In addition to these new commissions, Head On (2006), a large-scale installation of 99 life-size replicas of wolves, and Spring, Summer, Fall, Winter (2014), a four-panel installation of gunpowder on porcelain, are on view for the first time in Japan.
The exhibition catalog includes images of the creation process and installation views of the exhibition as well as the Japanese edition of Ninety-Nine Tales: Curious Stories from My Journey through the Real and Unseen Worlds, a collection of short autobiographical essays originally written in Chinese by Cai. The catalog will be on sale in late July at the museum shop, as well as at general bookstores and online shops in Japan.
Coordinator: Aya Tanaka
The Exhibition of the Yokohama Museum of Art: Collection 2015 Part2
War and Art: A Special Exhibit Commemorating the End of World War II
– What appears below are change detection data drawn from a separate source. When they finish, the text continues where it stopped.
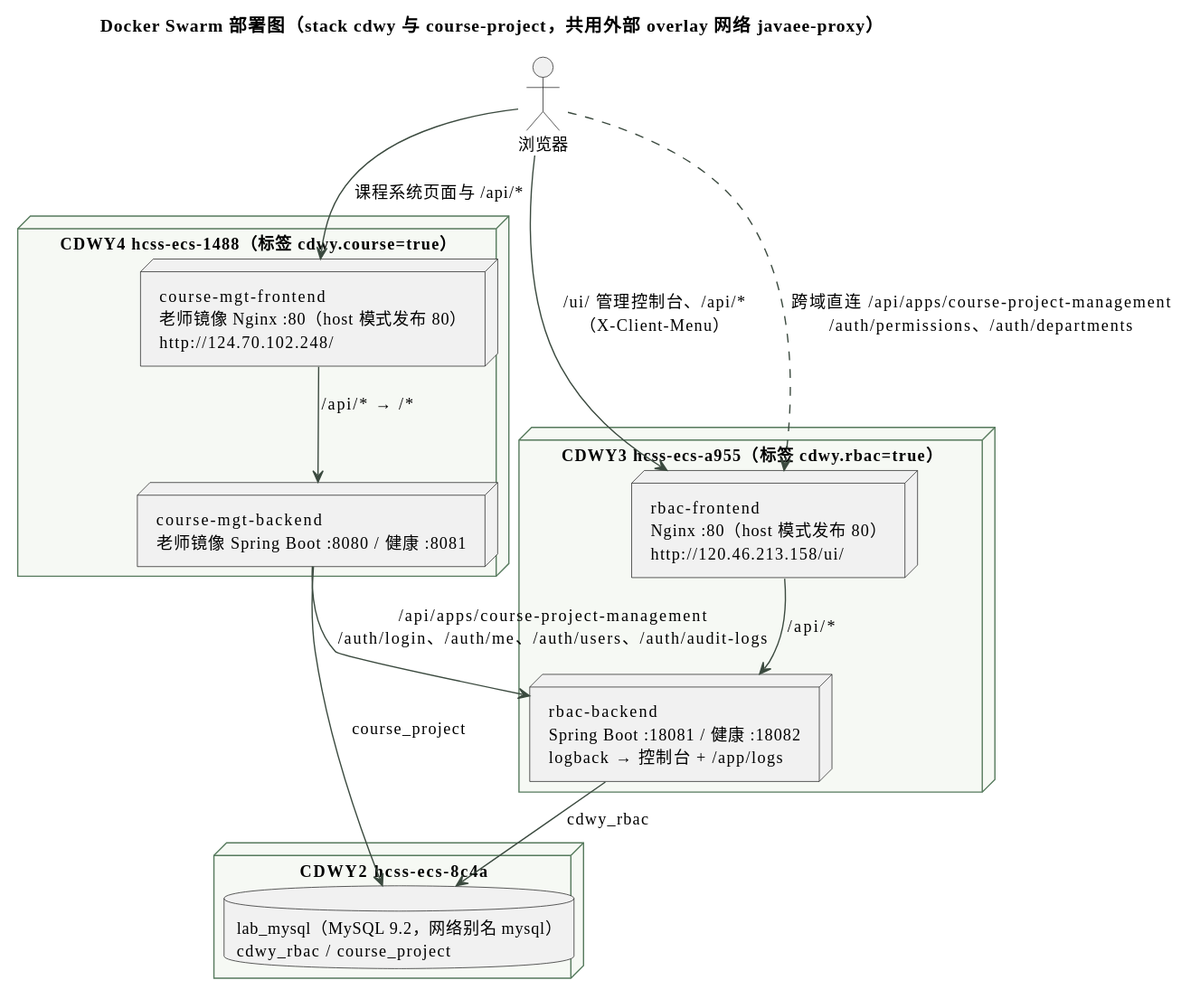
Above: docs/second-review/images/deployment-swarm.svg in Re1lya/ooad (PlantUML), before the change.
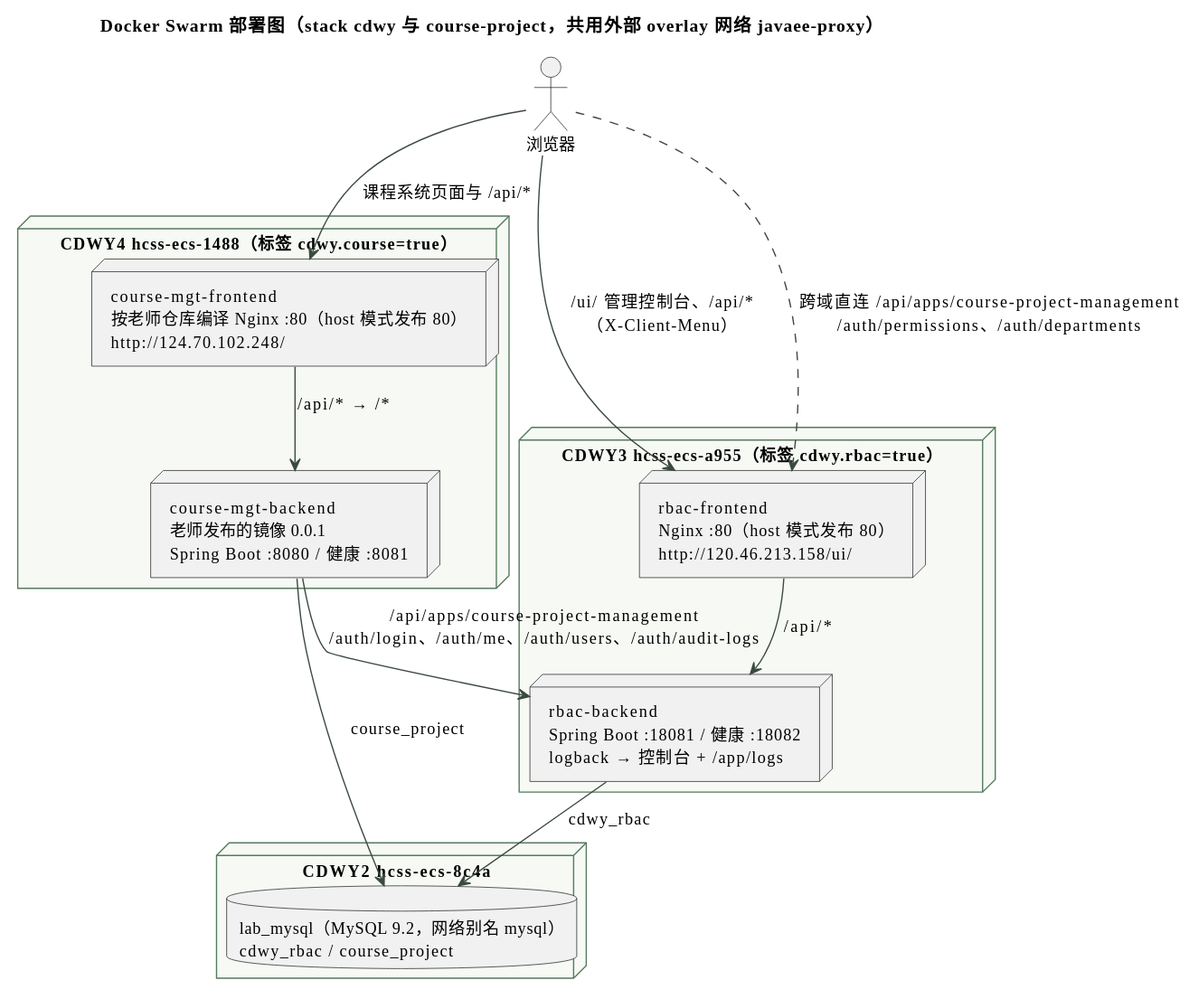
The same file after the commit.

Change to the diagram source:
```diff
@@ -8,8 +8,8 @@
   node "rbac-backend\nSpring Boot :18081 / 健康 :18082\nlogback → 控制台 + /app/logs" as RB
 }
 node "CDWY4 hcss-ecs-1488（标签 cdwy.course=true）" {
-  node "course-mgt-frontend\n老师镜像 Nginx :80（host 模式发布 80）\nhttp://124.70.102.248/" as CF
-  node "course-mgt-backend\n老师镜像 Spring Boot :8080 / 健康 :8081" as CBK
+  node "course-mgt-frontend\n按老师仓库编译 Nginx :80（host 模式发布 80）\nhttp://124.70.102.248/" as CF
+  node "course-mgt-backend\n老师发布的镜像 0.0.1\nSpring Boot :8080 / 健康 :8081" as CBK
 }
 node "CDWY2 hcss-ecs-8c4a" {
   database "lab_mysql（MySQL 9.2，网络别名 mysql）\ncdwy_rbac / course_project" as DB
```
OKAKURA Tenshin and the Artists of the Nihon Bijutsuin
Paul JACOULET and the New Print Movement
This exhibition of works from the museum collection, which coincides with the 70th anniversary of the end of World War II, considers the relationship between war and art.
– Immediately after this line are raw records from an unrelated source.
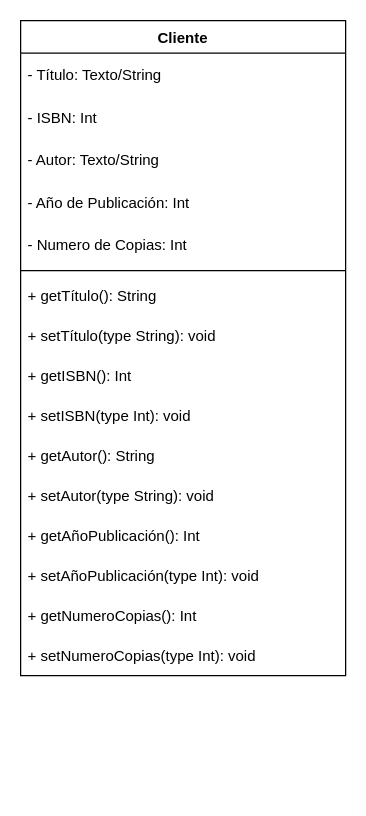
This is Proyecto/Diagramas/ProyectoETS-PRO_DIagramas.drawio from PeterMartEsc/ETS, a draw.io file, before an edit. Source tidied: cells renumbered, new cells numbered last; positions are measured from the earlier drawing's top-left corner, leaving out a move shared by most shapes. Both pictures are drawn from the tidied source at 125%, with x=0, y=0 at pixel (20, 20).
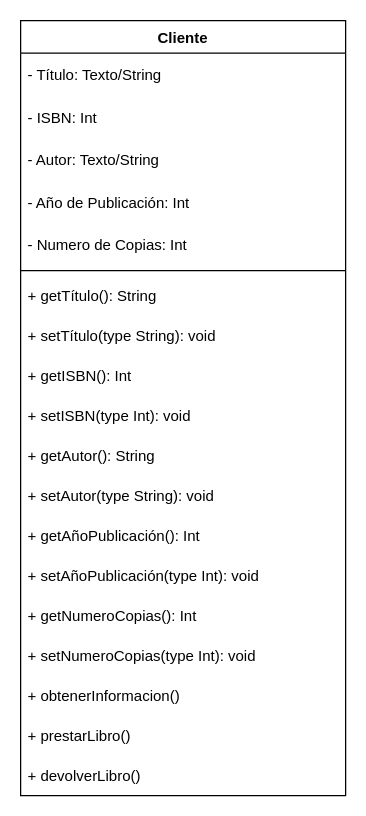
After the change.

Change to the diagram source:
```diff
@@
     <mxCell id="2" value="Cliente" style="swimlane;align=center;verticalAlign=middle;horizontal=1;startSize=26;" parent="1" vertex="1">
-      <mxGeometry width="260" height="524" as="geometry" />
+      <mxGeometry width="260" height="620" as="geometry" />
     </mxCell>
@@
+    <mxCell id="19" value="+ obtenerInformacion()" style="text;strokeColor=none;fillColor=none;align=left;verticalAlign=middle;spacingLeft=4;spacingRight=4;overflow=hidden;" parent="2" vertex="1">
+      <mxGeometry y="524" width="260" height="32" as="geometry" />
+    </mxCell>
+    <mxCell id="20" value="+ prestarLibro()" style="text;strokeColor=none;fillColor=none;align=left;verticalAlign=middle;spacingLeft=4;spacingRight=4;overflow=hidden;" parent="2" vertex="1">
+      <mxGeometry y="556" width="260" height="32" as="geometry" />
+    </mxCell>
+    <mxCell id="21" value="+ devolverLibro()" style="text;strokeColor=none;fillColor=none;align=left;verticalAlign=middle;spacingLeft=4;spacingRight=4;overflow=hidden;" parent="2" vertex="1">
+      <mxGeometry y="588" width="260" height="32" as="geometry" />
+    </mxCell>
```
A variety of avant-garde trends emerged against a backdrop of social unrest in Europe between the First and Second World Wars. Meanwhile in Japan, which had already seen the rise of new art movements in the Taisho Period (1912-1926), a unique style of avant-garde art was born after Japanese painters came into contact with new forms of expression such as Surrealism in the pre-war Showa Period (1926-1940). Gradually, however, these activities became a target of government suppression, and with the outbreak of war, they were suspended by the Imperial Rule Assistance Association. After the war, artists went back to work as reconstruction efforts moved forward in society as a whole. This required a resolve to start over from scratch and explore new forms of expression while struggling with mental scars that were still fresh from the war. These experiences, which the artists had been unwillingly burdened with, displayed an ongoing influence, both direct and indirect, in their work. In this special exhibit, we introduce art by artists working in a variety of genres who lived around the time of the war by drawing on the museum’s collection of 20th century art. We also present reference materials such as photographs, magazines, and books in order to reexamine the relationship between art and war in Europe, and above all, in Japan.
To coincide with the “Cai Guo-Qiang: There and Back Again” exhibition, we present a sampling of modern Nihon-ga, a genre that Cai is deeply interested in. Drawing on the special characteristics of the museum collection, this exhibit consists of works by Nihon-ga painters such as YOKOYAMA Taikan, SHIMOMURA Kanzan, IMAMURA Shiko, and YASUDA Yukihiko, all of whom were taught by OKAKURA Tenshin.
In addition, there is a display of work by the Paris-born ukiyo-e artist Paul JACOULET (1896-1960). The Shin Hanga (New Print) movement set out to revive and modernize ukiyo-e, which by that point had fallen into decline. In this exhibit, we present important prints from our collection of 188 works by JACOULET, who held a special place in the movement, along with other examples of new prints by HASHIGUCHI Goyo, ITO Shinsui, and others.
Ritsuko Miyano, Satoko Fujii, Chie Kubota (PR, Yokohama Museum of Art) email@example.com
Yokohama Museum of Art
3-4-1, Minatomirai, Nishi-ku Yokohama, 220-0012 Japan
10:00-18:00 (last admission at 17:30)
Evening hours: September 16 (Wed.), September 18 (Fri.) 10:00-20:00 (admission until 19:30)
Closed Thursdays, Year-end and New Year holidays.
Adults 500 (400) yen; High school and college students 300 (240) yen;
Junior high school students 100 (80) yen; Free admission for children of or below elementary school age.